Larian Studios, the company that brought us the long-running Divinity series and is currently working on the next Baldur's Gate, was founded by Swen Vincke who recently had an opportunity to chat with the Game Informer folks. As a result, we can now learn a few things about Swen's early video game-making career, the ups and downs of the Divinity series, and Larian's collaboration with Wizards of the Coast on Baldur's Gate III.

A few paragraphs to get you started:

Swen Vincke wasn’t always on top. From basic beginnings and a scrappy, dark path through the often tumultuous games industry, the founder of Larian Studios has gone from sneaking into trade shows to helming one of the most anticipated RPGs of all time with Baldur’s Gate 3. We spoke with Vincke about Larian’s tough climb to greatness.

Let’s begin at the beginning. How did you get into video games?

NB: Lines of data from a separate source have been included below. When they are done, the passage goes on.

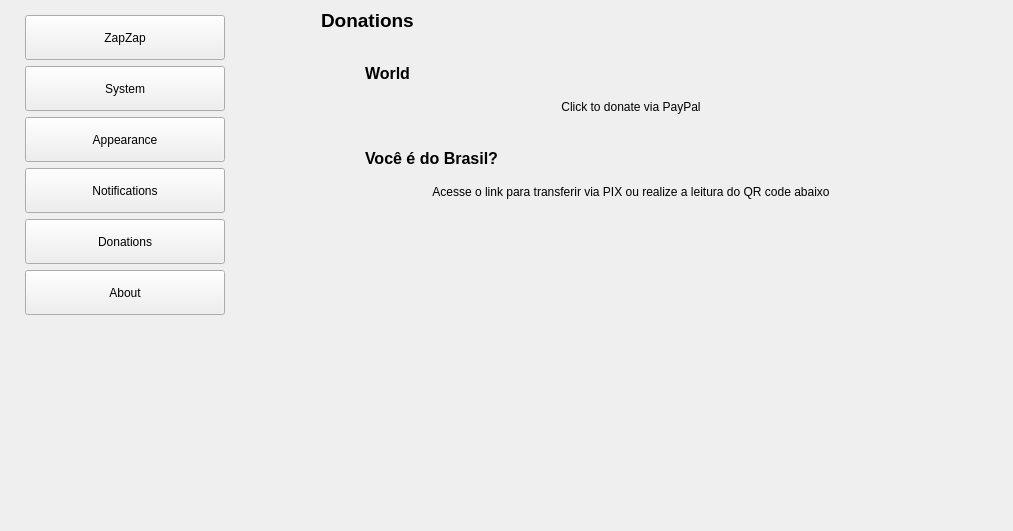
Before: the Qt Designer form zapzap/view/settings.ui in rafatosta/zapzap, drawn with Qt 5.
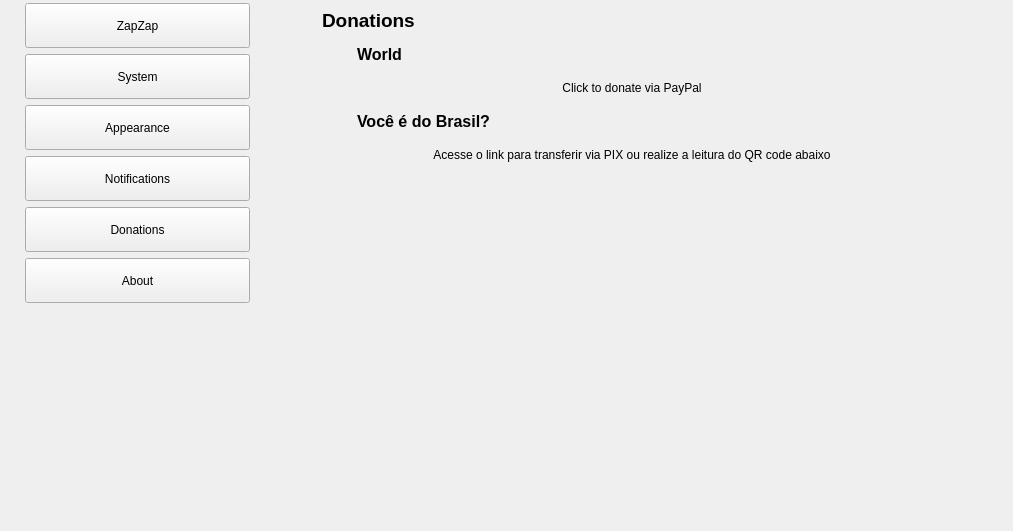
After: the same form once the commit is applied. The open tabs and pages were chosen to show the change. Icons and pictures are not drawn.

```diff
--- a/zapzap/view/settings.ui
+++ b/zapzap/view/settings.ui
@@ -39,7 +39,7 @@
     <widget class="QFrame" name="leftMenu">
      <property name="minimumSize">
       <size>
-       <width>0</width>
+       <width>250</width>
        <height>0</height>
       </size>
      </property>
@@ -63,10 +63,10 @@
        <number>0</number>
       </property>
       <property name="leftMargin">
-       <number>0</number>
+       <number>25</number>
       </property>
       <property name="topMargin">
-       <number>15</number>
+       <number>3</number>
       </property>
       <property name="rightMargin">
        <number>0</number>
@@ -76,6 +76,18 @@
       </property>
       <item>
        <widget class="QFrame" name="menu">
+        <property name="minimumSize">
+         <size>
+          <width>0</width>
+          <height>0</height>
+         </size>
+        </property>
+        <property name="maximumSize">
+         <size>
+          <width>16777215</width>
+          <height>16777215</height>
+         </size>
+        </property>
         <property name="frameShape">
          <enum>QFrame::NoFrame</enum>
         </property>
@@ -84,13 +96,13 @@
         </property>
         <layout class="QVBoxLayout" name="verticalLayout_2">
          <property name="leftMargin">
-          <number>25</number>
+          <number>0</number>
          </property>
          <property name="topMargin">
           <number>0</number>
          </property>
          <property name="rightMargin">
-          <number>25</number>
+          <number>0</number>
          </property>
          <property name="bottomMargin">
           <number>0</number>
@@ -1625,7 +1637,7 @@
                 <enum>Qt::Horizontal</enum>
                </property>
                <property name="sizeType">
-                <enum>QSizePolicy::Fixed</enum>
+                <enum>QSizePolicy::Expanding</enum>
                </property>
                <property name="sizeHint" stdset="0">
                 <size>
@@ -1684,7 +1696,7 @@
                    <number>0</number>
                   </property>
                   <property name="topMargin">
-                   <number>10</number>
+                   <number>0</number>
                   </property>
                   <property name="rightMargin">
                    <number>0</number>
@@ -1696,7 +1708,7 @@
                    <widget class="QFrame" name="frame_2">
                     <property name="minimumSize">
                      <size>
-                      <width>0</width>
+                      <width>620</width>
                       <height>0</height>
                      </size>
                     </property>
@@ -1716,6 +1728,18 @@
                      <property name="spacing">
                       <number>10</number>
                      </property>
+                     <property name="leftMargin">
+                      <number>0</number>
+                     </property>
+                     <property name="topMargin">
+                      <number>0</number>
+                     </property>
+                     <property name="rightMargin">
+                      <number>0</number>
+                     </property>
+                     <property name="bottomMargin">
+                      <number>0</number>
+                     </property>
                      <item>
                       <layout class="QHBoxLayout" name="horizontalLayout_26">
                        <item>
@@ -1781,7 +1805,7 @@
                    <widget class="QFrame" name="frame_4">
                     <property name="minimumSize">
                      <size>
-                      <width>0</width>
+                      <width>620</width>
                       <height>0</height>
                      </size>
                     </property>
@@ -1801,6 +1825,18 @@
                      <property name="spacing">
                       <number>10</number>
                      </property>
+                     <property name="leftMargin">
+                      <number>0</number>
+                     </property>
+                     <property name="topMargin">
+                      <number>0</number>
+                     </property>
+                     <property name="rightMargin">
+                      <number>0</number>
+                     </property>
+                     <property name="bottomMargin">
+                      <number>0</number>
+                     </property>
                      <item>
                       <layout class="QHBoxLayout" name="horizontalLayout_24">
                        <item>
@@ -1931,7 +1967,7 @@
                 <enum>Qt::Horizontal</enum>
                </property>
                <property name="sizeType">
-                <enum>QSizePolicy::Fixed</enum>
+                <enum>QSizePolicy::Expanding</enum>
                </property>
                <property name="sizeHint" stdset="0">
                 <size>
```
Left out of the diff: 44 changed lines with no effect on the pictures.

I got sick. I was also very active. I like basketball. It was at my communion. So, there was a big party, I went to the communion, and lo and behold, together with my cousin, I went and drank all the sips of champagne that the adults have at those. Guess who fell down with the kissing disease a couple of days later? I had a really bad case of mononucleosis, so I was stuck at home.

Somebody took pity on me and gave me his ZX81, which was a 1K computer. I was bored like hell and I was also sick like hell. I picked up … there was a yellow book – I will never forget it – which was Basic, how to program. Since I went to the arcades, I said, “Well, why don’t I make a game in this Basic thing? Let’s see if I can do that.” And so I made my first game.

What was it?

My father was a big-game hunter. I was trying to make a hunting simulator, because he was never home. I wanted to make a game about hunting for him. That was my very first thing, and the second game was a skiing game, because that was easy to do. I then went to the Commodore 64, then Amiga, then PC. I studied programming. I don’t know if you remember a game called Empire. It’s like the granddaddy of turn-based strategy games, and you basically had cities. You could earn resources and create units, and it was randomly generated.